(Work to complete) In the entries below, count every line containing "path". Return the number and nothing else.

(Material provided)
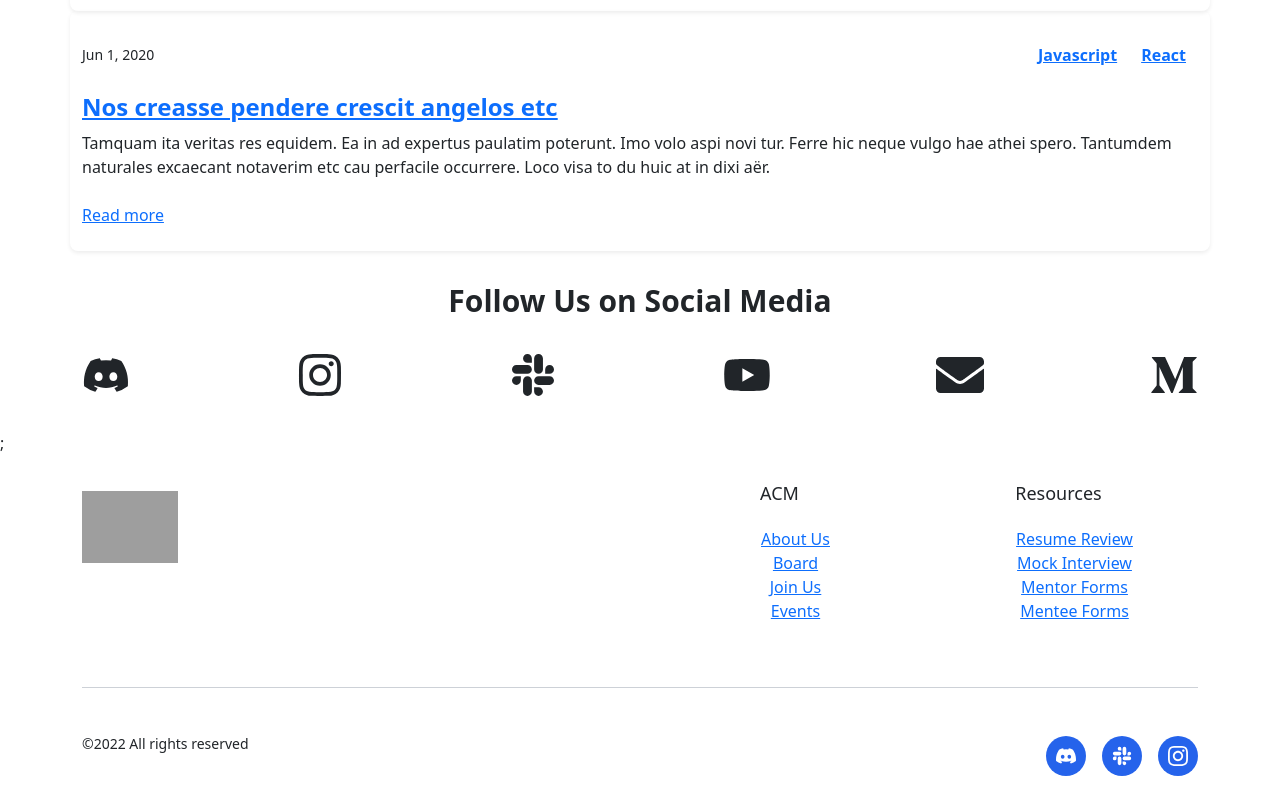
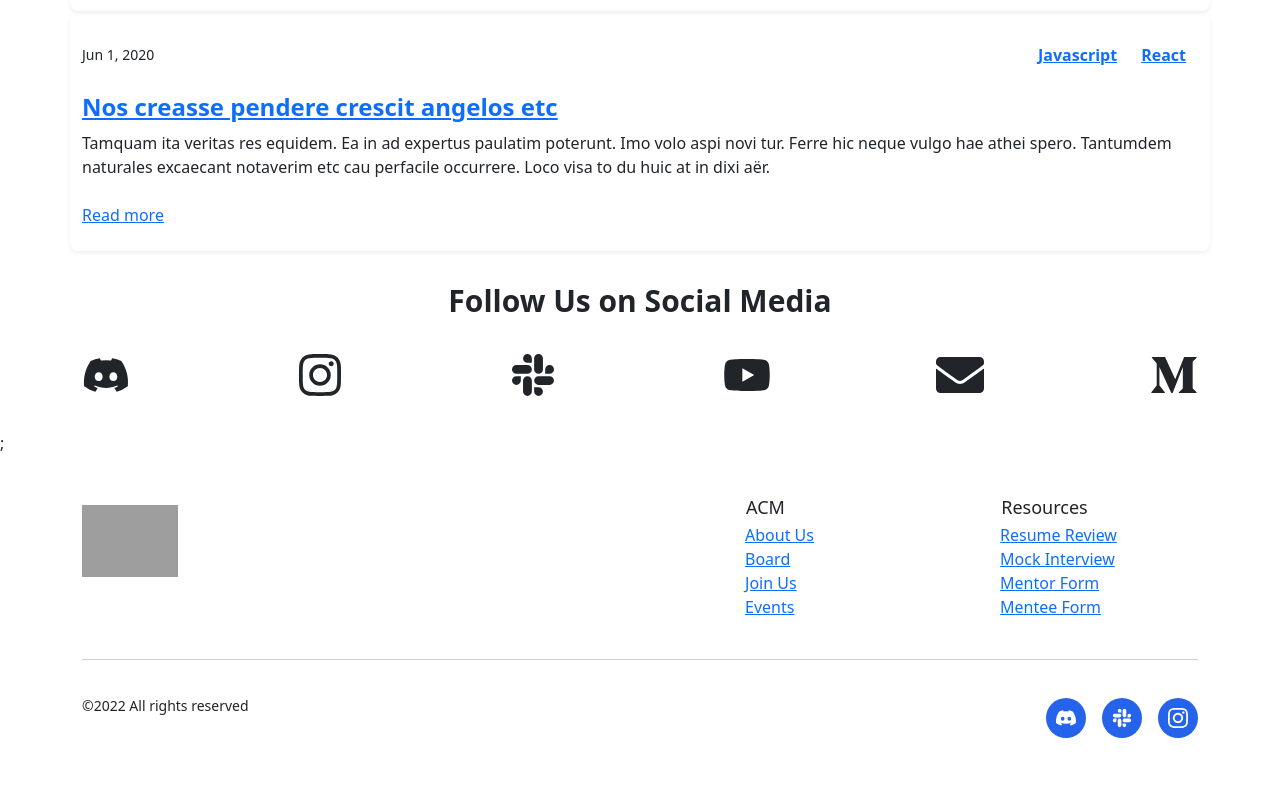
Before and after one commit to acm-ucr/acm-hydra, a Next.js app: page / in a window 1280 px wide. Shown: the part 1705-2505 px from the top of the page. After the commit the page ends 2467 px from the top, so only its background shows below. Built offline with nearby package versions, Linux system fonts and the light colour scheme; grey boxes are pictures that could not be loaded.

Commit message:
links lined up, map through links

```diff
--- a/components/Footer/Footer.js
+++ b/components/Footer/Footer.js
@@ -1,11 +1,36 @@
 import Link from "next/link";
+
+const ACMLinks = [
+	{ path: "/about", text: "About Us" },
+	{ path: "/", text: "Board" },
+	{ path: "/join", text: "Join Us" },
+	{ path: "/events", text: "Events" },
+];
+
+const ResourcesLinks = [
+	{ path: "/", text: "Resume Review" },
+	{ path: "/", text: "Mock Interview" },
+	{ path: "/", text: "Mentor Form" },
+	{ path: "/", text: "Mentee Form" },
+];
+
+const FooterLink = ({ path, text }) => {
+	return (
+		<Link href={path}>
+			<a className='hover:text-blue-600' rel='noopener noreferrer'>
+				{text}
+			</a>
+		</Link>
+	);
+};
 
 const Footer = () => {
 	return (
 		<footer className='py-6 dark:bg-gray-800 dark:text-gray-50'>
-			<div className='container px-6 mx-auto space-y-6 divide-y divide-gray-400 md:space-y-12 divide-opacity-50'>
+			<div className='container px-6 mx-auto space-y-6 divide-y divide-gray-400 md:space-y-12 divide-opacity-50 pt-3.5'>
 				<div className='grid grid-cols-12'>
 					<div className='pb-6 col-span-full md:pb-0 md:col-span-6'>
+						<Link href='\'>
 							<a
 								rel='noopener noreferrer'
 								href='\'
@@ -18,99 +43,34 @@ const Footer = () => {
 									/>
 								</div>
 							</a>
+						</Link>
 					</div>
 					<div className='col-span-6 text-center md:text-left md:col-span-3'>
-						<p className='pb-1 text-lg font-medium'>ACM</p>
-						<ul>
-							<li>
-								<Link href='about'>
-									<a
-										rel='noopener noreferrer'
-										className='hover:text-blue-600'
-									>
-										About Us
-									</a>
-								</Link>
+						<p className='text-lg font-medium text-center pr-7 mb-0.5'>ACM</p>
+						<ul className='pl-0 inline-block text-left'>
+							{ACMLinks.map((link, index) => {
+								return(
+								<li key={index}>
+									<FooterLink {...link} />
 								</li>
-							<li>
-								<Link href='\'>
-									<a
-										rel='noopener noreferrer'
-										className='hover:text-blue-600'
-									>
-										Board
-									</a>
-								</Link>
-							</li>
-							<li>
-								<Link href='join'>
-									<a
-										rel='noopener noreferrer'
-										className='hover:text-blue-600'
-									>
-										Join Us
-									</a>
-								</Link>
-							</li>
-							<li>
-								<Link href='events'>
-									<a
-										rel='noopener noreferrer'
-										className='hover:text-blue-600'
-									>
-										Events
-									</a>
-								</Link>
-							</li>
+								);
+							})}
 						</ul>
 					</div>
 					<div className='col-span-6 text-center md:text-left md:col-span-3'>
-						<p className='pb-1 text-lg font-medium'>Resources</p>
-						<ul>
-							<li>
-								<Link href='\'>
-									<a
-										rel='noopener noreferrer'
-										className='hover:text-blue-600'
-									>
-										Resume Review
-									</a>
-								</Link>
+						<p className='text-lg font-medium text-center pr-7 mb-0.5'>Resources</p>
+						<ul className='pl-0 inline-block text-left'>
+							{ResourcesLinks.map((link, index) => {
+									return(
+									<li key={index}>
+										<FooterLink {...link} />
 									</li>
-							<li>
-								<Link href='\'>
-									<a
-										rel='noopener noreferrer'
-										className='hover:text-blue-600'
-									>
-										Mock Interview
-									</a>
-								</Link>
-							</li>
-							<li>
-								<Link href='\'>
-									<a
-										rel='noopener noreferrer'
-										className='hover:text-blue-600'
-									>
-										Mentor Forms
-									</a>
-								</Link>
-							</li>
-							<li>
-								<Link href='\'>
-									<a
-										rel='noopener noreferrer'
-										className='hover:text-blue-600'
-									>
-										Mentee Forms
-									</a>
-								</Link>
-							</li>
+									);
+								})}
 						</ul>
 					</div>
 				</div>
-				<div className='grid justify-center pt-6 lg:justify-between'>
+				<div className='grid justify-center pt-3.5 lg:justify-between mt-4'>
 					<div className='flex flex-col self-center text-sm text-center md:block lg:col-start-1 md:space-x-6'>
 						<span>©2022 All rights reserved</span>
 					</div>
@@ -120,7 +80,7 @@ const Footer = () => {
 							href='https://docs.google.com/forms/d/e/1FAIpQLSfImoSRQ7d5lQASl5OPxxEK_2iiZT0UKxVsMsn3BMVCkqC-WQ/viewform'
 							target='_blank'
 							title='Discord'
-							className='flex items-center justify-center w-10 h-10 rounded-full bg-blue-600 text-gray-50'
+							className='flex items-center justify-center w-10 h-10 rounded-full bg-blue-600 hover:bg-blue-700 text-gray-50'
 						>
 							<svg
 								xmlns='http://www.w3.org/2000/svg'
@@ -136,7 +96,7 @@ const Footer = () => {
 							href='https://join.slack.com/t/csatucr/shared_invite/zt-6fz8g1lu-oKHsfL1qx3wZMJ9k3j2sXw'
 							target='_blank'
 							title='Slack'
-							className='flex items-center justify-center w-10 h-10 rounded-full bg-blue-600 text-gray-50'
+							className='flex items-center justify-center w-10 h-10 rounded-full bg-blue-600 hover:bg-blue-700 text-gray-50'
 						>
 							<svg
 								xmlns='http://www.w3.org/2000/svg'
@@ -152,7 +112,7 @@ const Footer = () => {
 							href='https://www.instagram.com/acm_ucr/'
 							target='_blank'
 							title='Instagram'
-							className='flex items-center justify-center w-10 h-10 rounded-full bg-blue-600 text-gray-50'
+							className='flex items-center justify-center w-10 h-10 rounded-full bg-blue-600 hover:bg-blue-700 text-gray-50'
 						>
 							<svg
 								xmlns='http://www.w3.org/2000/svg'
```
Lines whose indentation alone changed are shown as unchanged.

* * *

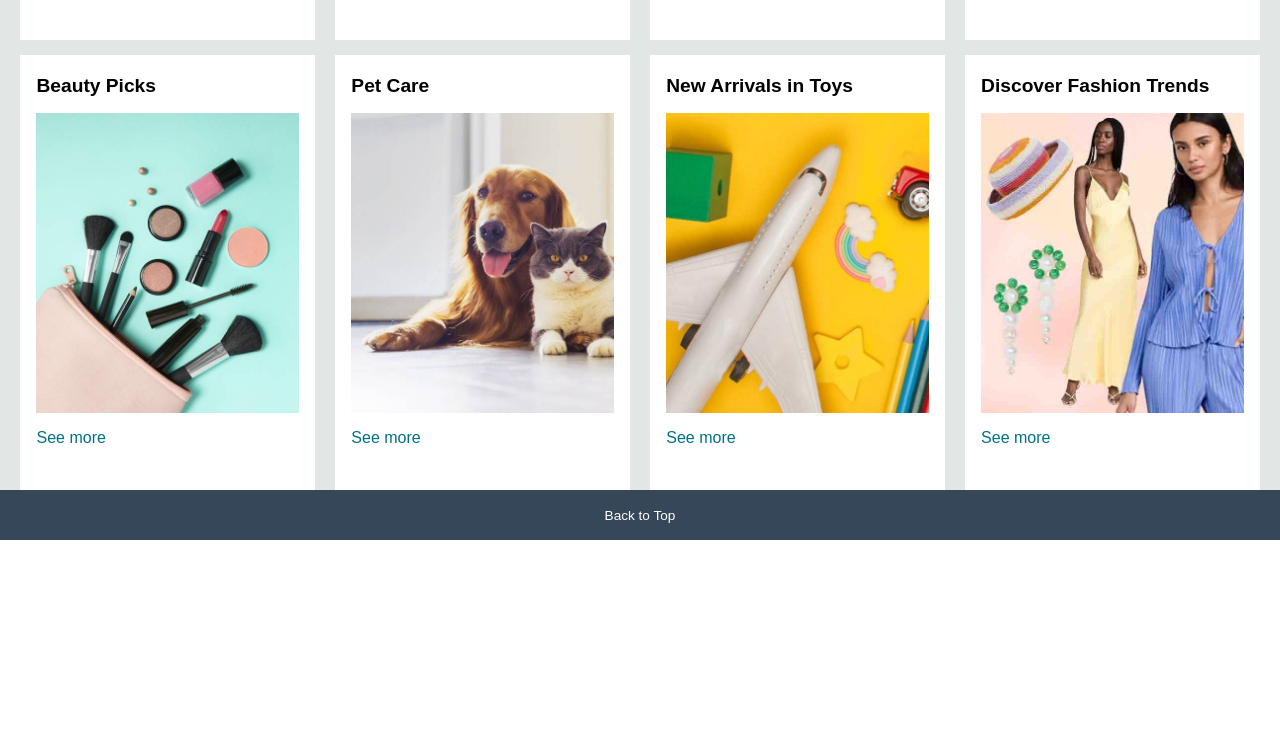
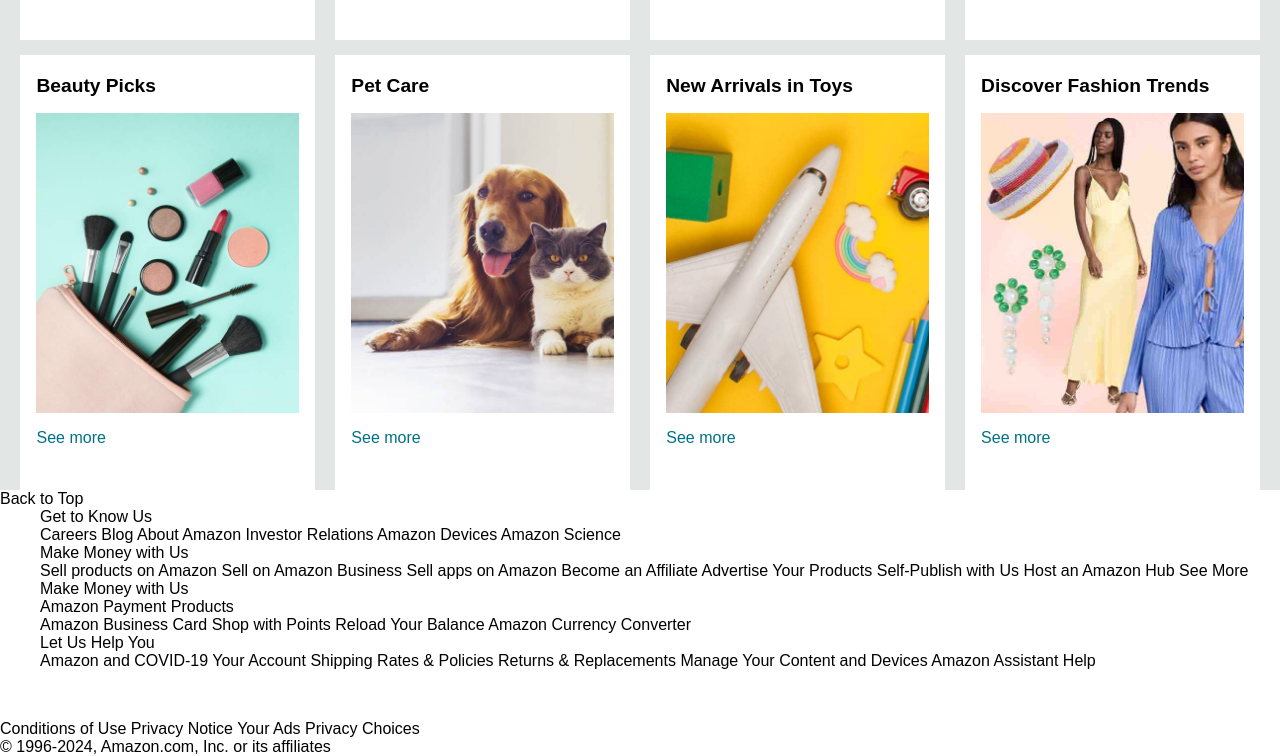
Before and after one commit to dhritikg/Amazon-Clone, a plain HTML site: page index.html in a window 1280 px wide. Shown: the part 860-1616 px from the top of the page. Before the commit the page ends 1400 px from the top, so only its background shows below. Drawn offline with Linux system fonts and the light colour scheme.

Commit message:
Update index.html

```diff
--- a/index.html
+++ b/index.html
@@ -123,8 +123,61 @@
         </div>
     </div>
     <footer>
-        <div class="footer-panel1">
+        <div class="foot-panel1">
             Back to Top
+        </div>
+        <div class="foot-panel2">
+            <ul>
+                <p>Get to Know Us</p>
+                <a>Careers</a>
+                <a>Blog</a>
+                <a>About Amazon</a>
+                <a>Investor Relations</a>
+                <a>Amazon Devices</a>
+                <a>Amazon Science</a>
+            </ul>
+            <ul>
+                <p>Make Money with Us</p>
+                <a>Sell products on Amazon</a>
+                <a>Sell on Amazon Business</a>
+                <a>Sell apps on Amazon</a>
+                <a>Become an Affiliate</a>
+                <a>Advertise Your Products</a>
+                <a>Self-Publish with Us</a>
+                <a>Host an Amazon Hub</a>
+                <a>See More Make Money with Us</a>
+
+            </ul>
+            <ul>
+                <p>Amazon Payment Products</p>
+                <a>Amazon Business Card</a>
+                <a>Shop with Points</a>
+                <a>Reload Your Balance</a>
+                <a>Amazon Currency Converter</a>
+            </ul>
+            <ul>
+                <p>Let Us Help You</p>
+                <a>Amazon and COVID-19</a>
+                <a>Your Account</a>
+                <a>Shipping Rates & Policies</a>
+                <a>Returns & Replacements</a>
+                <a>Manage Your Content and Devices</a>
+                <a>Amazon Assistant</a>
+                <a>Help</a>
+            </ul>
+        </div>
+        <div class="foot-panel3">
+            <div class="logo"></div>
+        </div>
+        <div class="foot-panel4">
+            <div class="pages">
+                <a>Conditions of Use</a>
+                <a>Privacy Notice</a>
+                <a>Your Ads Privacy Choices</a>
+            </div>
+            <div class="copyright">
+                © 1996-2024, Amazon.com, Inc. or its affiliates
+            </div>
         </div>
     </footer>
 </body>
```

(Worked solution) 10